Copyright © 2013-2014,2018 by Thomas E. Dickey
XTerm's default encoding is ISO-8859-1 (also known as Latin-1). Here is an example:
That is, an application written for the VT220 (or higher-level DEC models) would send one byte per character, expecting the result to look like that. ECMA-35 describes how to select different character sets.
The result may change if the application sends those bytes to a terminal which uses UTF-8 encoding. If no translation is done, you might see something like this in older versions of xterm:
The reason is that the characters drawn on the right side of the picture use codes in the range 160-255, which have a different meaning if interpreted as UTF-8.
I extended the
resource in 2018 to
support the VT320- and VT520-codepages. The result is
On the other hand, there is no good reason for this (VTE):
VTE's developer copied source-code from xterm to “implement” NRCS in 2002. It never worked well, and newer versions of VTE dropped all support for VT220-style NRCS in 2014, except for a small section of Latin-1 to imitate xterm (see bug report). Here is a screenshot showing the result:
As of 2018, however some package descriptions still claim
Run any application that is designed to run on VT102, VT220, and xterm
No part of that statement is true.
Some of DEC's character sets were provided as part of the National Character Replacement feature introduced with VT220. Others were successive versions of character sets which ultimately were standardized by ECMA and ISO in the early 1980s. Finally, some were useful graphics characters which were not standardized at the time.

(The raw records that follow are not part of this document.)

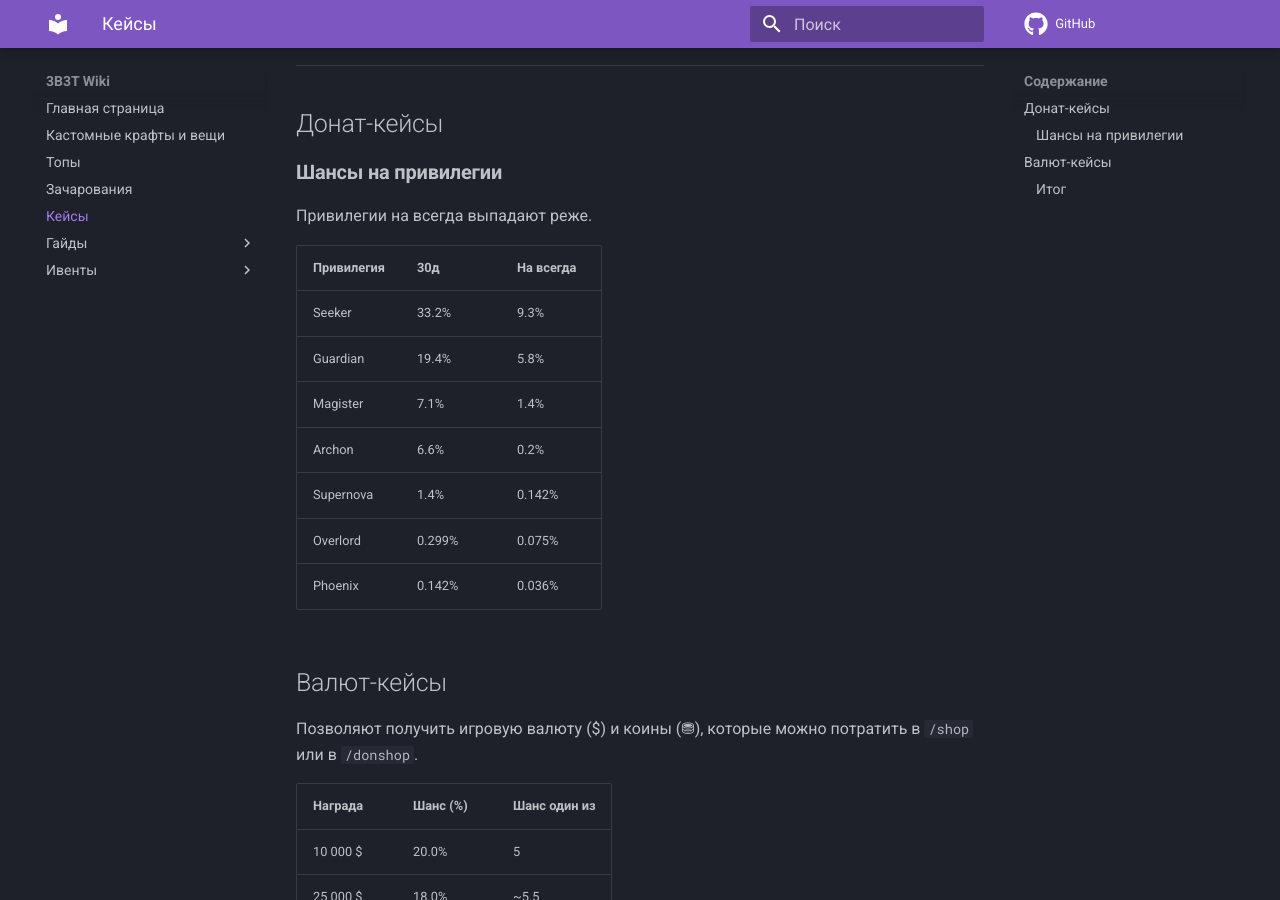
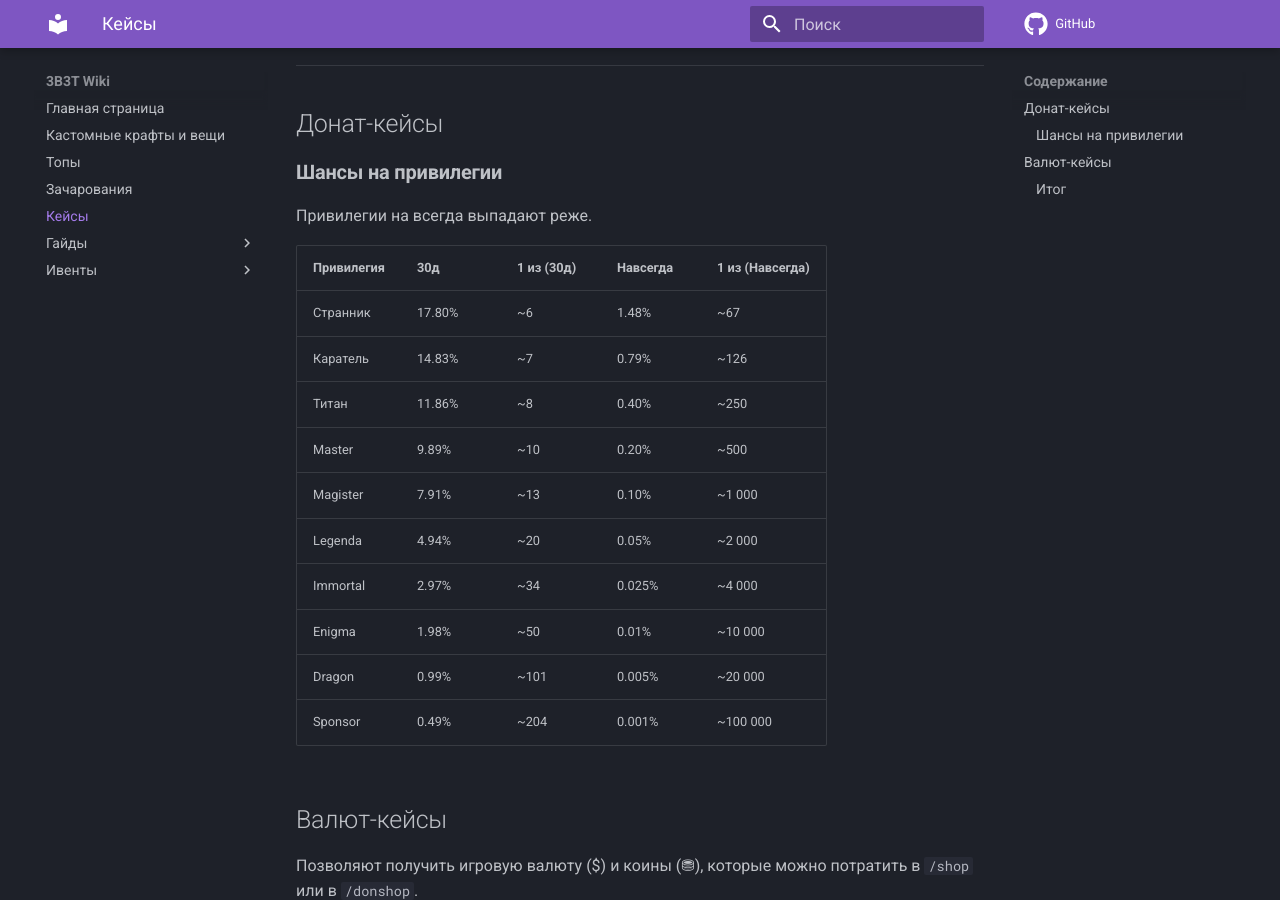
Before and after one commit to 3B3TServer/Docs, an MkDocs documentation site: the page built from docs/cases.md, in a window 1280 px wide and 900 px high, scrolled down 417 px. Built offline with MkDocs 1.6.1 and Material for MkDocs 9.7.7, drawn with Linux system fonts in a browser that asks for light colours; comment, search, counter and statistics services are not loaded.

Commit message:
изменние в таблице даные
да

```diff
--- a/docs/cases.md
+++ b/docs/cases.md
@@ -22,16 +22,18 @@
 
  Привилегии на всегда выпадают реже.
 
-| **Привилегия**     | **30д** |**На всегда**|
-|--------------------|---------|-------------|
-|Seeker   | 33.2%    |9.3%   |
-|Guardian | 19.4%    |5.8%   |
-|Magister | 7.1%     |1.4%   |
-|Archon   | 6.6%     |0.2%   |
-|Supernova| 1.4%     |0.142% |
-|Overlord | 0.299%   |0.075% |
-|Phoenix  | 0.142%   |0.036% |
-
+| Привилегия | 30д    | 1 из (30д) | Навсегда | 1 из (Навсегда) |
+| ---------- | ------ | ---------- | -------- | --------------- |
+| Странник   | 17.80% | ~6         | 1.48%    | ~67             |
+| Каратель   | 14.83% | ~7         | 0.79%    | ~126            |
+| Титан      | 11.86% | ~8         | 0.40%    | ~250            |
+| Master     | 9.89%  | ~10        | 0.20%    | ~500            |
+| Magister   | 7.91%  | ~13        | 0.10%    | ~1 000          |
+| Legenda    | 4.94%  | ~20        | 0.05%    | ~2 000          |
+| Immortal   | 2.97%  | ~34        | 0.025%   | ~4 000          |
+| Enigma     | 1.98%  | ~50        | 0.01%    | ~10 000         |
+| Dragon     | 0.99%  | ~101       | 0.005%   | ~20 000         |
+| Sponsor    | 0.49%  | ~204       | 0.001%   | ~100 000        |
 
 
 ## Валют-кейсы
```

Treating the special graphics character set as an NRC, the highlighted characters show which are not in the ASCII character set.
Also known as the Multinational Character Set, this was introduced in the VT220 to support the National Replacement Character feature. The highlighted cells show which do not match ISO-8859-1:
Also known as the Multinational Character Set, this was introduced in the VT320, e.g., as an interim step toward standardization of the Latin-1 character set. The highlighted cells show which do not match ISO-8859-1: